» **Listed entries**
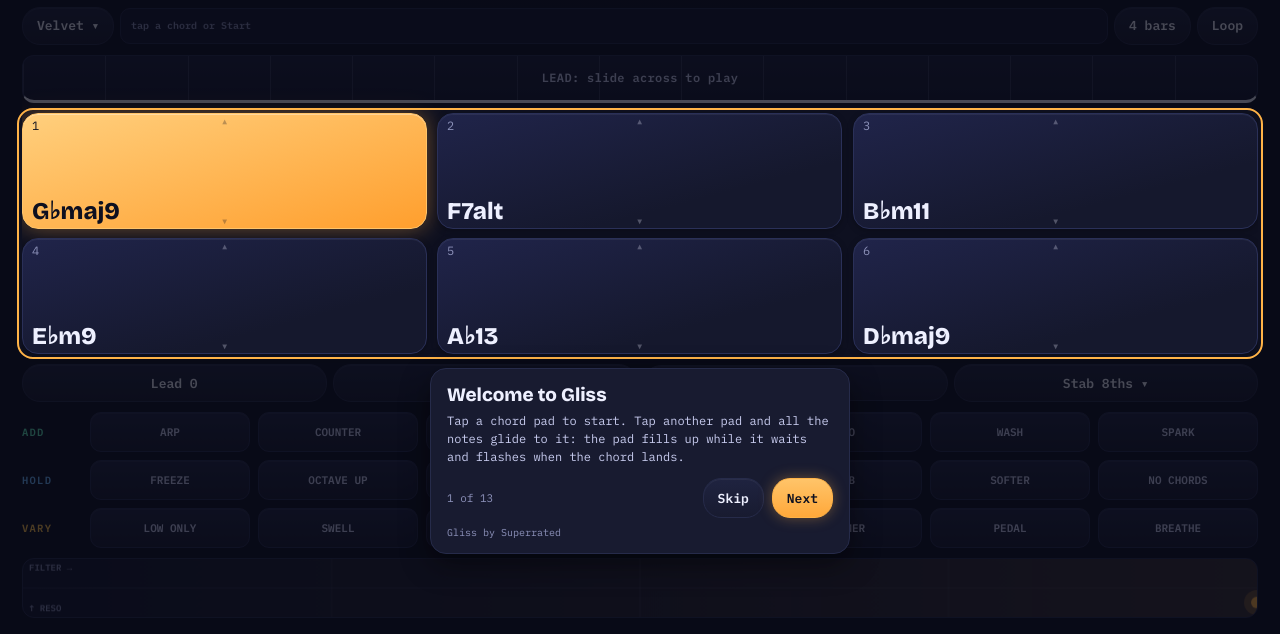
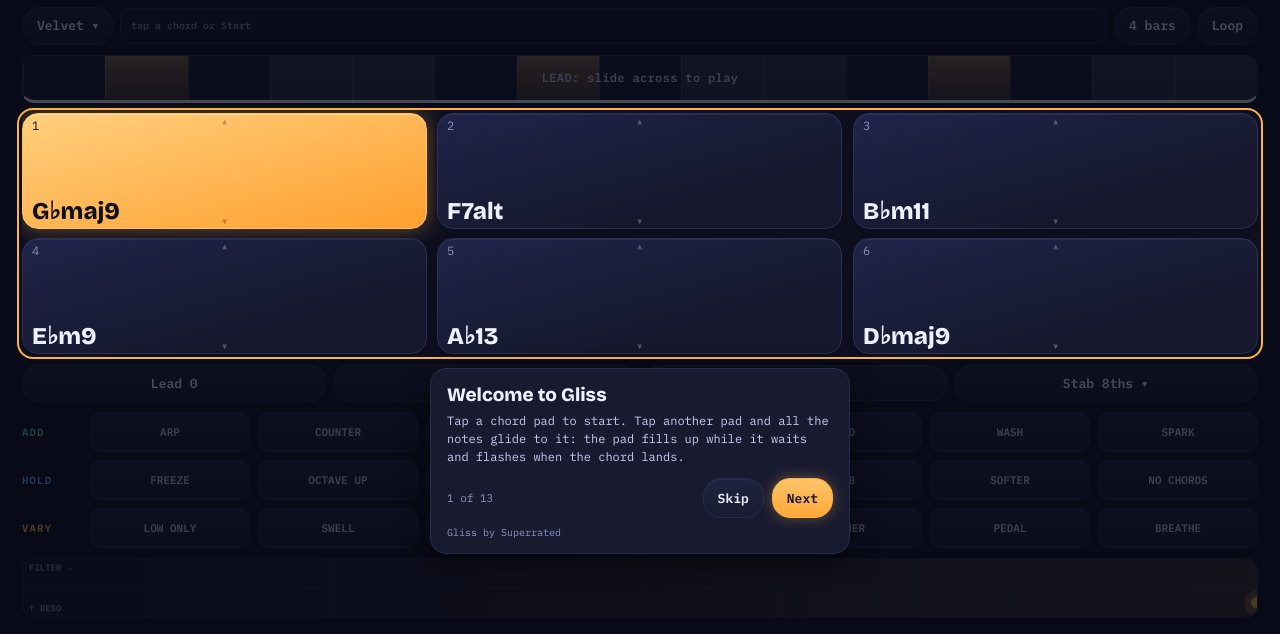
Before and after one commit to Superrated/Gliss, a plain HTML site: page index.html in a window 1280 px wide. Shown: the part 166-800 px from the top of the page. Drawn offline with nearby package versions, Linux system fonts and the light colour scheme.

Commit message:
Gliss experimental beta 0.889: chord glow on the lead strip, vibrato when you hold a note, Lead colour option
Co-Authored-By: Claude Opus 5.5 <noreply@anthropic.com>
Claude-Session: https://claude.ai/code/session_01FGx1wEkPee2Zco6JzuR8uk

```diff
--- a/index.html
+++ b/index.html
@@ -123,7 +123,7 @@ header{display:flex;align-items:center;gap:10px;flex:none}
 .bs{position:relative;height:52px;border-radius:12px;background:linear-gradient(180deg,#1b1f3a,#141730);border:1px solid #262b4e;overflow:hidden;touch-action:none;
   display:flex;align-items:center;justify-content:center;gap:6px;font-weight:600;cursor:ew-resize}
 .bs::before{content:"";position:absolute;left:0;top:0;bottom:0;width:calc(var(--b,0)*100%);background:var(--c);opacity:.5}
-.bs span{position:relative;font-size:10px;letter-spacing:.03em}.bs{border-bottom:3px solid var(--c)}
+.bs span{position:relative;font-size:10px;letter-spacing:.03em}.glow{position:absolute;inset:0;display:flex;pointer-events:none}.glow i{flex:1;transition:background .25s}.glow i.r{background:linear-gradient(180deg,rgba(255,190,90,.42),rgba(255,190,90,.16))}.glow i.t{background:rgba(201,205,240,.12)}.bs{border-bottom:3px solid var(--c)}
 .faders{display:grid;gap:5px;flex:none}
 .fd{display:grid;grid-template-columns:62px 1fr 74px;align-items:center;gap:8px;height:26px}
 #fadersS{grid-template-columns:1fr 1fr;column-gap:16px;row-gap:3px}
@@ -211,7 +211,7 @@ input[type=range]::-moz-range-thumb{width:24px;height:24px;border-radius:50%;bac
 <body>
 <div class="app">
   <header>
-    <div class="logo">GLISS<small>experimental beta 0.888</small><small class="by">by Superrated</small></div>
+    <div class="logo">GLISS<small>experimental beta 0.889</small><small class="by">by Superrated</small></div>
     <div class="tabs"><button class="chip on" data-pg="jam">Jam</button><button class="chip" data-pg="shape">Shape</button><button class="chip" data-pg="drums">Drums</button></div>
     <button class="chip" id="rec" hidden>Rec</button>
     <button class="chip on" id="play" aria-label="Play">▶ Play</button>
@@ -342,7 +342,7 @@ const CYC={preset:['SOUND PRESET',[['custom','Custom'],...Object.keys(PRESETS).m
   lin:['BEFORE CHORD',[['off','Nothing'],['swell','Swell'],['run','Note run'],['dip','Dip'],['mix','Mix']]],bpat:['REESE PLAYS',[['hold','Hold'],['pulse','Pulse'],['off','Offbeat'],['gate','Rolling 16ths'],['gal','Gallop']]],
   apat:['ARP SHAPE',[['up','Up'],['down','Down'],['updn','Up-down'],['spiral','Spiral'],['leap','Leap'],['chaos','Chaos'],['up:3','Up · 3 steps'],['up:5','Up · 5 steps'],['updn:7','Up-down · 7 steps'],['spiral:5','Spiral · 5 steps']]],arate:['ARP SPEED',[['8','1/8'],['16','1/16'],['16t','Triplet'],['32','1/32']]],
   kit:['DRUM KIT',Object.keys(KITS).map(k=>[k,KITS[k][0]])],fill:['BEAT FILLS',[['off','Off'],['4','Every 4 bars'],['8','Every 8 bars'],['var','Fills + variation']]],
-  eco:['PHONE LOAD',[['auto','Auto'],['on','Eco (lighter)'],['off','Full quality']]],astrum:['AUTO STRUM',[['off','Off'],['on','On chord change']]],lsus:['STRIP SUSTAIN',[['short','Short'],['long','Long'],['endless','Endless']]],ftype:['FILTER',[['clean','Clean'],['ladder','Ladder (warm)']]],arr:['ARRIVE',ARR.map(x=>x.slice())],vce:['VOICING',[['close','Close'],['open','Open (wide)']]],ens:['ENSEMBLE',[['off','Off'],['light','Light'],['deep','Deep']]],tape:['TAPE',[['off','Off'],['on','Worn tape']]],
+  eco:['PHONE LOAD',[['auto','Auto'],['on','Eco (lighter)'],['off','Full quality']]],lcol:['LEAD COLOUR',[['dreamy','Dreamy'],['chord','In chord']]],astrum:['AUTO STRUM',[['off','Off'],['on','On chord change']]],lsus:['STRIP SUSTAIN',[['short','Short'],['long','Long'],['endless','Endless']]],ftype:['FILTER',[['clean','Clean'],['ladder','Ladder (warm)']]],arr:['ARRIVE',ARR.map(x=>x.slice())],vce:['VOICING',[['close','Close'],['open','Open (wide)']]],ens:['ENSEMBLE',[['off','Off'],['light','Light'],['deep','Deep']]],tape:['TAPE',[['off','Off'],['on','Worn tape']]],
   uni:['STACK',[[1,'1 voice'],[3,'3 voices'],[5,'5 voices'],[7,'7 voices']]],
   srhy:['STAB STYLE',[['8','8ths'],['off','Offbeats'],['dot','Syncopated'],['16','16ths'],['4','Quarters'],['tres','Tresillo 3-3-2'],['clave','Clave'],['garage','Garage'],['skank','Skank (2 & 4)'],['gallop','Gallop'],['fpump','Pump (filter)'],['fwob','Wobble (filter)'],['fgate','Gate (filter)'],['fsweep','Sweep (filter)']]],
   lvar:['LOOP REPEATS',[[true,'Vary a little'],[false,'Stay the same']]],
@@ -379,7 +379,7 @@ function applyMotion(){const m=P.mot;P.pulse=m<.05?0:Math.min(.85,.3+m*.6);P.dri
 applyMotion();
 
 if(!P.lmove)P.lmove='smooth';
-if(!P.preset)P.preset='custom';if(!P.shsec)P.shsec='sound';['mxA','mxL','mxR','mxC','mxS'].forEach(k=>{if(P[k]===undefined)P[k]=.5});if(!P.ftype)P.ftype='clean';if(!P.lsus)P.lsus='short';if(!P.astrum)P.astrum='off';if(!P.eco)P.eco='auto';if(!P.asnd)P.asnd='saw';if(P.alen===undefined)P.alen=0;if(!P.vce)P.vce='close';if(!P.ens)P.ens='off';if(!P.tape)P.tape='off';if(P.drv===undefined)P.drv=.2;
+if(!P.preset)P.preset='custom';if(!P.shsec)P.shsec='sound';['mxA','mxL','mxR','mxC','mxS'].forEach(k=>{if(P[k]===undefined)P[k]=.5});if(!P.ftype)P.ftype='clean';if(!P.lsus)P.lsus='short';if(!P.astrum)P.astrum='off';if(!P.lcol)P.lcol='dreamy';if(!P.eco)P.eco='auto';if(!P.asnd)P.asnd='saw';if(P.alen===undefined)P.alen=0;if(!P.vce)P.vce='close';if(!P.ens)P.ens='off';if(!P.tape)P.tape='off';if(P.drv===undefined)P.drv=.2;
 if(P.lvar===undefined)P.lvar=true;if(!P.srhy)P.srhy='8';if(P.slen===undefined)P.slen=.35;if(!P.gridp)P.gridp='four';if(!P.fill)P.fill='off';if(!P.kit)P.kit='classic';if(P.dvol===undefined)P.dvol=.75;
 const UIR=[];if(!LEADS[P.lead])P.lead='bell';if(!P.lmode)P.lmode='pluck';if(!SOUNDS[P.snd])P.snd='saw';
 let loopOn={};const bsL=[0,0,0,0];
@@ -755,11 +755,14 @@ function counterGo(t,pi,arrive){
     A.c1.frequency.setTargetAtTime(mtof(c),td,tc);A.c2.frequency.setTargetAtTime(mtof(c),td,tc);
     A.ca.gain.setTargetAtTime(.95,td,.03);A.ca.gain.setTargetAtTime(.6,td+.15,.3);trPush(TR.lead,td,c,tc)}
 }
+let poolRoot=-1,poolTri=[];
 function setChord(pi){
   const ch=chordAt(pi),root=(P.key+ch[0])%12;
   const tones=[...new Set([0,...Q[ch[1]][1]].map(x=>x%12))].sort((a,b)=>a-b);
-  let b=55+root;if(b>61)b-=12;pool=[];
+  /* lead colour: Dreamy builds the strip and arps on the chord a fifth up (open, floating tensions); In chord uses exactly the chord on screen */
+  let b;if(P.lcol==='chord'){b=48+root;if(b<50)b+=12}else{b=55+root;if(b>61)b-=12}pool=[];
   for(let o=0;o<P.aoct;o++)tones.forEach(x=>pool.push(b+x+12*o));pool.push(b+12*P.aoct);
+  poolRoot=b%12;poolTri=Q[ch[1]][1].filter(x=>x>=3&&x<=8).map(x=>(poolRoot+x)%12);
   bassM=31+((root-7+12)%12);const iv=Q[ch[1]][1];
   if(on('pedal')&&pedalPc!=null){bassM=31+((pedalPc-7+12)%12)}
   bass3=iv.find(x=>x%12===3||x%12===4);if(bass3===undefined)bass3=5;bass3%=12;bass7=iv.find(x=>x%12===10||x%12===11);if(bass7===undefined)bass7=9;bass7%=12;if(on('pedal')&&pedalPc!=null){bass3=0;bass7=0}
@@ -1061,7 +1064,7 @@ const TIPS={arp:'Fast arpeggio of the chord notes. Shape, speed, length and soun
   stab:'Chops the chords in rhythm: plucks, or a pumping, wobbling, gating or sweeping filter. Pick the style with the Stab button below the pads.',soft:'Makes the chords quieter, so other layers come forward.',nochd:'Mutes the chords; everything else keeps playing.',
   low:'Only the low notes and the lowest chord note play.',vswell:'Two of the notes swell up and down.',vpulse:'The top notes pulse in rhythm.',stag:'The notes come in one by one after each change.',shim:'Adds a shimmer an octave above the top notes.',
   echo:'Echo throw: while you hold it, the chords go into a long dub echo that keeps ringing after you let go. Tap just before a chord change.',wash:'Wash: while you hold it, the chords go into a big reverb that hangs on after you let go.',pedal:'Pedal bass: the bass holds the note it has now while the chords keep moving above it. Switch off to let it follow again.',bloomb:'Each push alternates: the notes spread apart, then the next push pulls them together.',
-  'cy-arr':'How the notes travel to each new chord: all together, fanning out, one late and so on.',loct:'Moves the lead strip an octave up or down.','cy-astrum':'Plays a harp run over every new chord, alternating up and down. Used by the dreamy presets.','cy-lsus':'How long strip notes ring: Short, Long or Endless.',qbtn:'How long each chord lasts: tap to switch between 1 bar and 2 bars. Two pads tapped together split it in half.',srbtn:'How Stab plays: plucked rhythms, or a filter that pumps, wobbles, gates or sweeps.',expbtn:'Record a WAV, save the loop as MIDI, or save and open the whole song as a .gliss file.',setbtn:'Pick a set of six chords, change the key, or build your own sets.',
+  'cy-arr':'How the notes travel to each new chord: all together, fanning out, one late and so on.',loct:'Moves the lead strip an octave up or down.','cy-lcol':'Which notes the lead strip and the arps use. Dreamy: open, floating extra notes on top of the chord (the classic Gliss sound). In chord: exactly the notes of the chord on screen.','cy-astrum':'Plays a harp run over every new chord, alternating up and down. Used by the dreamy presets.','cy-lsus':'How long strip notes ring: Short, Long or Endless.',qbtn:'How long each chord lasts: tap to switch between 1 bar and 2 bars. Two pads tapped together split it in half.',srbtn:'How Stab plays: plucked rhythms, or a filter that pumps, wobbles, gates or sweeps.',expbtn:'Record a WAV, save the loop as MIDI, or save and open the whole song as a .gliss file.',setbtn:'Pick a set of six chords, change the key, or build your own sets.',
   loop:'Tap to record a loop. While it plays, this opens the loop menu: Overdub, Undo, loop A and B, chain, edit and clear.',lbars:'How many bars the loop records.',rec:'Records what you hear as a WAV file.',mixbtn:'A level for each layer.',savebtn:'Save the whole song in one of four slots.',tl:'The loop bar. Tap it to edit the loop.'};
 Object.keys(CYC).forEach(k=>{if(!TIPS['cy-'+k])TIPS['cy-'+k]=CYC[k][0].charAt(0)+CYC[k][0].slice(1).toLowerCase()+': tap to choose.'});
 Object.assign(TIPS,{'cy-preset':'Sets the chord sound, arp sound, lead, ensemble, voicing, tape and drive in one go.','cy-quant':'When a tapped chord lands: next bar, every 2 bars, next beat or right away. The button under the pads switches between 1 and 2 bars.','cy-pre':'When the notes start gliding to the next chord.',
@@ -1238,11 +1241,15 @@ function recToggle(){
 function suggest(){if(cur>5)return [];const c=SETS[P.set].c,r0=c[cur][0],sc=[];
   for(let i=0;i<6;i++){if(i===cur)continue;const d=((c[i][0]-r0)%12+12)%12;let v={5:3,7:1.5,10:2,2:2,1:1.5,11:1.5,9:1.2,3:1.2,8:1,4:1,0:.8,6:.5}[d]||0;if(i===(cur+1)%6)v+=1.2;sc.push([v,i])}
   sc.sort((a,b)=>b[0]-a[0]);return [sc[0][1],sc[1][1]]}
+let lastGlow='';
 function paint(){const sgs=playing?suggest():[];
   document.querySelectorAll('.pad').forEach((p,i)=>{p.classList.toggle('cur',i===cur);p.classList.toggle('queued',i===queued);p.classList.toggle('queued2',i===queue2);p.classList.toggle('sug',sgs.includes(i));p.querySelector('b').textContent=chordName(i);p.classList.toggle('fup',flav(i)>0);p.classList.toggle('fdn',flav(i)<0)});
   $('#now').textContent=chordName(cur);$('#next').textContent=queued>=0?'next: '+chordName(queued):'';
   $('#setbtn').textContent=SETS[P.set].n+' ▾';{const nar=innerWidth<440;$('#lbars').textContent=loop&&loopSt!=='off'?(odub?'● '+(nar?'Dub':'Overdub'):(nar?'Dub':'Overdub')):P.lbars+' bars'}$('#lbars').classList.toggle('on',!!(loop&&odub));$('#loop').textContent=loopSt==='off'?'Loop':loopSt==='play'?(odub?'● ':'')+(chain?chain:'Loop '+'AB'[lslot])+(pendSlot>=0?' → '+'AB'[pendSlot]:'')+' ▾':(clearArm?'Sure?':'Cancel');$('#loop').classList.toggle('odub',!!(odub&&loopSt==='play'));$('#loop').classList.toggle('arm',!!clearArm);{const lab=$('#lab');lab.hidden=true;lab.innerHTML=chain?chain.split('').map((n,i)=>`<span class="${i===ci?'cur':''} ${pendSlot>=0&&i===(ci+1)%chain.length?'pend':''}">${n}</span>`).join(''):['A','B'].map((n,i)=>`<span class="${i===lslot?'cur':''} ${i===pendSlot?'pend':''}">${n}</span>`).join('')}$('#undo').hidden=true;$('#lbars').hidden=!!(loop&&loopSt!=='off');$('#loop').classList.toggle('on',loopSt!=='off');
-  $('#lead').style.setProperty('--n',strumLad().length);
+  {const l=strumLad(),root=poolRoot,tri=poolTri,
+    key=l.join()+'|'+root+'|'+tri.join();$('#lead').style.setProperty('--n',l.length);
+    /* chord-tone glow: the root of the chord that's playing glows warm, its 3rd and 5th softly, so you can see where to land */
+    if(key!==lastGlow){lastGlow=key;$('#lglow').innerHTML=l.map(m=>`<i class="${m%12===root?'r':tri.includes(m%12)?'t':''}"></i>`).join('')}}
   $('#beaton').textContent=on('beat')?'Beat is on':'Beat is off';$('#beaton').classList.toggle('on',on('beat'));
   const pl=playing&&!fading;$('#play').textContent=pl?'■ Stop':'▶ Play';$('#play').setAttribute('aria-label',pl?'Stop':'Play');$('#play').classList.toggle('on',!pl);$('#play').classList.toggle('stop',pl);
   $('#arrbtn').textContent=(ARR.find(a=>a[0]===P.arr)||ARR[0])[1]+'  ▾';{const o=CYC.srhy[1].find(x=>x[0]===P.srhy)||CYC.srhy[1][0];$('#hook').textContent=hook.st==='cap'||hook.st==='cap2'?'Hook…':'Hook';$('#hook').classList.toggle('on',hook.st==='play');$('#hook').classList.toggle('arm',hook.st==='cap'||hook.st==='cap2');$('#lift').textContent=liftPend>0?'Lift…':liftPend<0?'Drop…':(innerWidth<440?'Lift':'Lift ↑');$('#lift').classList.toggle('on',!!liftPend);$('#qbtn').textContent={bar:'1 bar','2bar':'2 bars',beat:'Beat',now:'Now'}[P.quant]||'1 bar';$('#srbtn').textContent='Stab '+o[1].split(' ')[0]+' ▾'}
@@ -1348,7 +1355,7 @@ function build(){
       else latched[k]=!latched[k]}punchChange(k);paint()};
     b.addEventListener('pointerup',up);b.addEventListener('pointercancel',up);
   });
-  $('#bends').innerHTML='<div style="display:flex"><div class="bs" id="lead" style="--c:var(--text);flex:1;min-width:0"><span>LEAD: slide across to play</span></div></div>';
+  $('#bends').innerHTML='<div style="display:flex"><div class="bs" id="lead" style="--c:var(--text);flex:1;min-width:0"><div class="glow" id="lglow"></div><span>LEAD: slide across to play</span></div></div>';
   {const hb=$('#hook');let ht=0;hb._long=false;
     hb.addEventListener('pointerdown',()=>{hb._long=false;ht=setTimeout(()=>{hb._long=true;buzz(15);suggestHook()},550)});
     ['pointerup','pointercancel','pointerleave'].forEach(ev=>hb.addEventListener(ev,()=>clearTimeout(ht)))}
@@ -1357,7 +1364,7 @@ function build(){
   $('#loct').addEventListener('click',()=>{P.loct={0:12,12:-12,'-12':0}[P.loct||0];save();showOct();paint()});showOct();
   const DRUMK=['kit','fill'];$('#cyc').innerHTML=Object.keys(CYC).filter(k=>!DRUMK.includes(k)).map(k=>`<button id="cy-${k}"></button>`).join('');$('#cycD').innerHTML=DRUMK.map(k=>`<button id="cy-${k}"></button>`).join('');
   /* Shape options in three sections, one shown at a time */
-  const SEC={sound:['Sound',['preset','snd','lead','lmode','lsus','astrum','ftype','ens','tape','vce','uni','eco']],chords:['Chords',['arr','quant','pre','lmove','lin','srhy','lvar']],arp:['Arp & bass',['asnd','apat','arate','aoct','bpat','creg']]};
+  const SEC={sound:['Sound',['preset','snd','lead','lmode','lcol','lsus','astrum','ftype','ens','tape','vce','uni','eco']],chords:['Chords',['arr','quant','pre','lmove','lin','srhy','lvar']],arp:['Arp & bass',['asnd','apat','arate','aoct','bpat','creg']]};
   const showSec=()=>{$('#shsec').innerHTML=Object.keys(SEC).map(k=>`<button class="chip ${P.shsec===k?'on':''}" data-s="${k}">${SEC[k][0]}</button>`).join('');
     Object.keys(CYC).forEach(k=>{const el=$('#cy-'+k);if(el&&!['kit','fill'].includes(k))el.hidden=!SEC[P.shsec][1].includes(k)})};
   $('#shsec').addEventListener('click',e=>{const x=e.target.closest('button');if(!x)return;P.shsec=x.dataset.s;save();showSec()});
@@ -1372,16 +1379,20 @@ function build(){
       $('#pick').classList.add('open');$('#pclose').addEventListener('click',()=>$('#pick').classList.remove('open'));
       $('#pbox .seg').addEventListener('click',e=>{const x=e.target.closest('button');if(!x)return;P[k]=typeof P[k]==='number'?+x.dataset.v:x.dataset.v==='true'?true:x.dataset.v==='false'?false:x.dataset.v;show();
         if(k==='preset'){const pr=PRESETS[P.preset];if(pr){applySnd(pr[1]);P.mxL=PLV[P.preset]??.5;applyMacros();if(pr[2]){Object.assign(P,pr[2]);if(pr[3]){Object.keys(latched).forEach(x=>delete latched[x]);pr[3].forEach(x=>latched[x]=true)}applyMotion();applyMacros();applyDetune();momentsApply()}setTimeout(()=>UIR.forEach(f=>f()),0);if(loop&&loopSt==='play')loop.snd=snapSnd()}}else if(SK.includes(k)){P.preset='custom';UIR.forEach(f=>f())}
-        if(k==='gridp')P.grid=mkGrid(P.gridp);if(k==='ens'||k==='tape'||k==='ftype')applyFx();if(k==='eco'){applyFx();buildLines();say(ecoOn()?'Eco mode is on: lighter on the phone.':'Full quality.')}if(loop&&loopSt==='play'&&SK.includes(k))loop.snd=snapSnd();if(k==='asnd')applyArpSnd();if(k==='vce'&&playing){queued=cur;qAuto=false;qAt=-1;preStarted=false}if(k==='uni')buildLines();if(k==='snd')applySound();if(k==='lead')applyLead();if(['key','aoct','creg','lmove'].includes(k)&&playing){queued=cur;qAuto=false;qAt=-1;preStarted=false}
+        if(k==='gridp')P.grid=mkGrid(P.gridp);if(k==='ens'||k==='tape'||k==='ftype')applyFx();if(k==='eco'){applyFx();buildLines();say(ecoOn()?'Eco mode is on: lighter on the phone.':'Full quality.')}if(loop&&loopSt==='play'&&SK.includes(k))loop.snd=snapSnd();if(k==='asnd')applyArpSnd();if(k==='vce'&&playing){queued=cur;qAuto=false;qAt=-1;preStarted=false}if(k==='uni')buildLines();if(k==='snd')applySound();if(k==='lead')applyLead();if(k==='lcol'&&ctx){setChord(cur);paint()}if(['key','aoct','creg','lmove'].includes(k)&&playing){queued=cur;qAuto=false;qAt=-1;preStarted=false}
         save();paint();$('#pick').classList.remove('open')});
     });show();UIR.push(show)});
   $('#pick').addEventListener('click',e=>{if(e.target.id==='pick')$('#pick').classList.remove('open')});
   {const el=$('#lead');let last=-1;
     let rc=null;const go=e=>{const r=rc,x=Math.max(0,Math.min(.999,(e.clientX-r.left)/r.width)),l=strumLad(),sg=Math.floor(x*l.length);
-      ribLive=x;if(sg!==last){el.style.setProperty('--b',(sg+1)/l.length);strumNote(l[sg],gridT(),last>=0);last=sg}};
+      ribLive=x;if(sg!==last){el.style.setProperty('--b',(sg+1)/l.length);strumNote(l[sg],gridT(),last>=0);last=sg;holdVib()}};
+    /* keep your finger still on a note and a gentle vibrato fades in, like a singer */
+    let vt=0;const holdVib=()=>{clearTimeout(vt);vt=setTimeout(()=>{if(ribLive===null||!ctx)return;const t=ctx.currentTime;
+      if(P.lead==='bell'||P.lead==='harp'){if(A.svVib)A.svVib.gain.setTargetAtTime(16,t,.35)}
+      else{const d=LEADS[P.lead][1];if(d)A.L.vg.gain.setTargetAtTime(Math.max(d.vib,24),t,.35)}},380)};
     el.addEventListener('pointerdown',e=>{e.preventDefault();try{el.setPointerCapture(e.pointerId)}catch(x){}if(!ctx)init();if(ctx.state!=='running')ctx.resume();rc=el.getBoundingClientRect();go(e)});
     el.addEventListener('pointermove',e=>{if(ribLive!==null)go(e)});
-    const up=()=>{ribLive=null;last=-1;el.style.setProperty('--b',0);if(ctx)strumEnd(ctx.currentTime)};el.addEventListener('pointerup',up);el.addEventListener('pointercancel',up);}
+    const up=()=>{clearTimeout(vt);ribLive=null;last=-1;el.style.setProperty('--b',0);if(ctx)strumEnd(ctx.currentTime)};el.addEventListener('pointerup',up);el.addEventListener('pointercancel',up);}
   $('#loop').addEventListener('click',()=>{if(loopSt==='play'){loopMenu();return}if(loopSt!=='off'){if(!clearArm){clearArm=setTimeout(()=>{clearArm=0;paint()},2500);paint();return}clearTimeout(clearArm);clearArm=0;clearLoop();lbank[lslot]=null;undoSt=[]}else{if(!playing)start();loopSt='arm'}paint()});
   {const lb=$('#lab');let ht=0;lb._long=false;
     lb.addEventListener('pointerdown',()=>{lb._long=false;ht=setTimeout(()=>{lb._long=true;buzz(15);openChain()},550)});
```
Also changed, not shown: 1 other file.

» **Exercise objective**
Return each line of the data where the word "center" appears.

» **Your response**
@@ -123,7 +123,7 @@ header{display:flex;align-items:center;gap:10px;flex:none}
   display:flex;align-items:center;justify-content:center;gap:6px;font-weight:600;cursor:ew-resize}
 .fd{display:grid;grid-template-columns:62px 1fr 74px;align-items:center;gap:8px;height:26px}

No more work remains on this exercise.